Since the first case was confirmed on Tuesday, more people have tested positive, including a fully vaccinated health worker at Auckland City Hospital and a teacher at Avondale college. Genome sequencing has also confirmed that the original infection is linked with the Delta outbreak in New South Wales.
The first case was using the NZ COVID Tracer app, which has helped to keep track of where he had been during the five days he is thought to have been infectious. But unfortunately, we know from national statistics that the majority of New Zealanders have not been scanning enough.
Over the last month, we've seen 500,000-700,000 QR code scans and manual entries on any given day, coming from 300,000-400,000 active users. This equates to just under 10 percent of the adult population in New Zealand.
Epidemiological modelling shows we need at least 60 percent of the population participating in digital contact tracing, and ideally 80 percent, to have confidence there will be sufficient information to control any outbreak, anywhere in the country.
This has contributed to the decision to place the whole country in a level 4 lockdown, because the government does not have confidence that we, as a country, have enough information to support rapid contact tracing.
We have been a long way from the target level of participation, but it's not too late to add manual entries into the app to help speed up the process now as we try to get the spread under control.
Speed of contact tracing is essential
On the positive side, about 1.5 million devices are using the Bluetooth tracing function, which equates to just under 40 percent of all adults. But the Bluetooth system is limited in its usefulness for digital contact tracing because it has a higher likelihood of error and provides less information to the Ministry of Health. It's complementary to the QR codes and manual entries, not a replacement.
We need to be keeping records of where we have been before cases appear in the community, but now that there is an outbreak, it becomes even more important that we have those records.
In the unfortunate event that you or someone you have interacted with gets COVID-19, those records could make the difference between a small number of cases and the hundreds of daily cases we're seeing in parts of Australia.
If you can't or don't want to use NZ COVID Tracer, it's fine to use Rippl, or to keep your own written records. Even when we get out of lockdown again, it is likely the virus will still be in New Zealand and we will need to be able to respond quickly to further cases.
When the Government is making the decision on whether to lock the country down or not, one of the key pieces of information is whether they have confidence they could isolate the right people quickly enough.
If we don't have enough contact tracing information, we have little choice but to isolate everyone through a lockdown. It's not the only factor that plays into that decision, but it is an important one.

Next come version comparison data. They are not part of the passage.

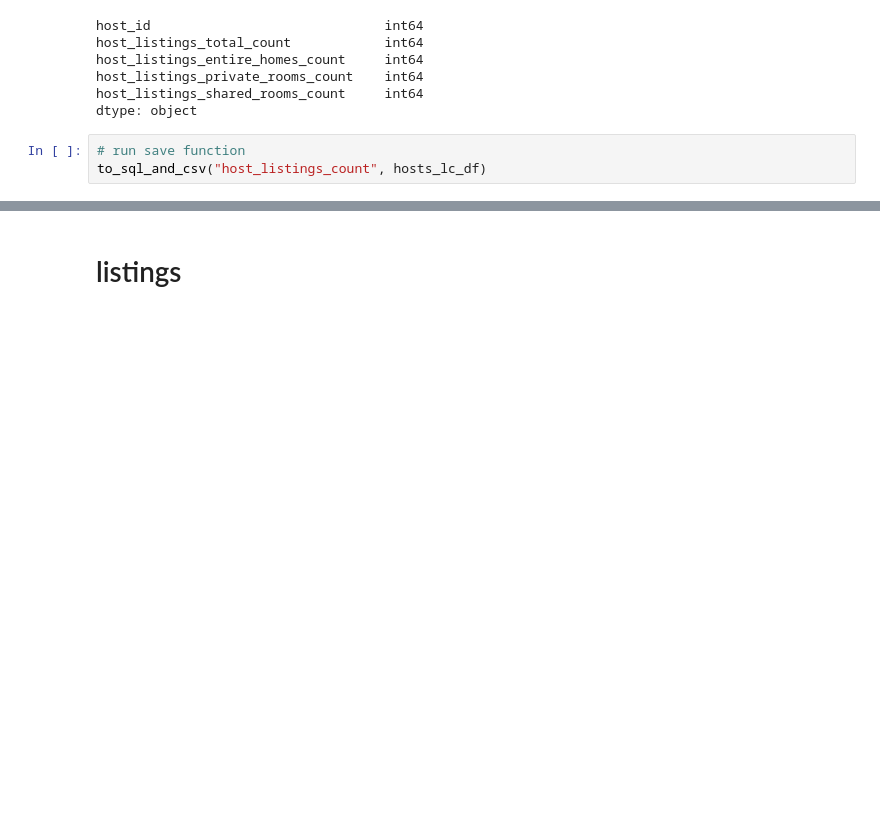
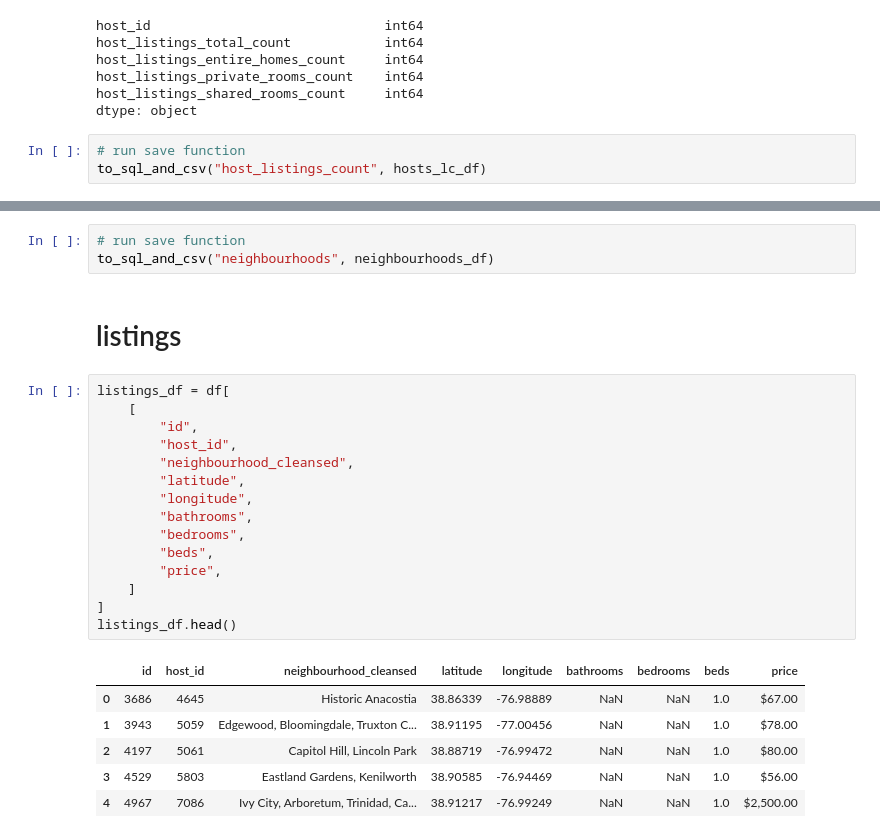
Before and after one commit to johbry17/DC-AirBnB-SQL-Database, a Jupyter notebook: data/v2.0/data_cleaning_v2.0.ipynb, the cells around one changed output, grey strips where cells are left out. Saved outputs shown, nothing was run; the diff lists cells and outputs as text; blank space fills up the shorter version.

```diff
--- a/data/v2.0/data_cleaning_v2.0.ipynb
+++ b/data/v2.0/data_cleaning_v2.0.ipynb
@@ -243,2 +250,27 @@ neighbourhoods_df.head()
+# %%
+# run save function
+to_sql_and_csv("neighbourhoods", neighbourhoods_df)
 # %% [markdown]
 # listings
+# %%
+listings_df = df[
+    [
+        "id",
+        "host_id",
+        "neighbourhood_cleansed",
+        "latitude",
+        "longitude",
+        "bathrooms",
+        "bedrooms",
+        "beds",
+        "price",
+    ]
+]
+listings_df.head()
+# %% [output]
+|  | id | host_id | neighbourhood_cleansed | latitude | longitude | bathrooms | bedrooms | beds | price |
+| 0 | 3686 | 4645 | Historic Anacostia | 38.86339 | -76.98889 | NaN | NaN | 1.0 | $67.00 |
+| 1 | 3943 | 5059 | Edgewood, Bloomingdale, Truxton C... | 38.91195 | -77.00456 | NaN | NaN | 1.0 | $78.00 |
+| 2 | 4197 | 5061 | Capitol Hill, Lincoln Park | 38.88719 | -76.99472 | NaN | NaN | 1.0 | $80.00 |
+| 3 | 4529 | 5803 | Eastland Gardens, Kenilworth | 38.90585 | -76.94469 | NaN | NaN | 1.0 | $56.00 |
+| 4 | 4967 | 7086 | Ivy City, Arboretum, Trinidad, Ca... | 38.91217 | -76.99249 | NaN | NaN | 1.0 | $2,500.00 |
```
Also changed, not shown: parts of 8 cells of this notebook, 1 other file.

The NZ COVID Tracer app is designed to support contact tracing efforts, by making it easy for individuals to keep track of where they have been and who they have been near, whether that is through scanning QR codes, adding manual entries, or turning Bluetooth Tracing on.
This is so that if you get COVID-19, then you can provide that information in a format that is easy to understand for the contact tracers, and saves time. It also means that the Ministry of Health can send contact tracing locations of interest and relevant Bluetooth ID numbers to your device, which are then checked against the diary on your device so that you can be alerted as quickly as possible.
It's important to note that the Government only gets to see the data if you test positive for COVID-19 and provide the data voluntarily - you can review the privacy impact assessment for more details.
If you haven't used NZ COVID Tracer in a while, it's worth updating the app and seeing the new features. The Ministry of Health has been updating it regularly and it now contains a lot more information, and it is easier to enter manual entries.
The fight against COVID-19 is a marathon, not a sprint. We need to build up and maintain all the good habits: washing hands, wearing masks, physically distancing where possible, and collecting information to support contact tracing. If we can keep it up, then we might have more confidence about our ability to respond to cases in the future.
Andrew Chen is a research fellow at Koi Tū: The Centre for Informed Futures, University of Auckland.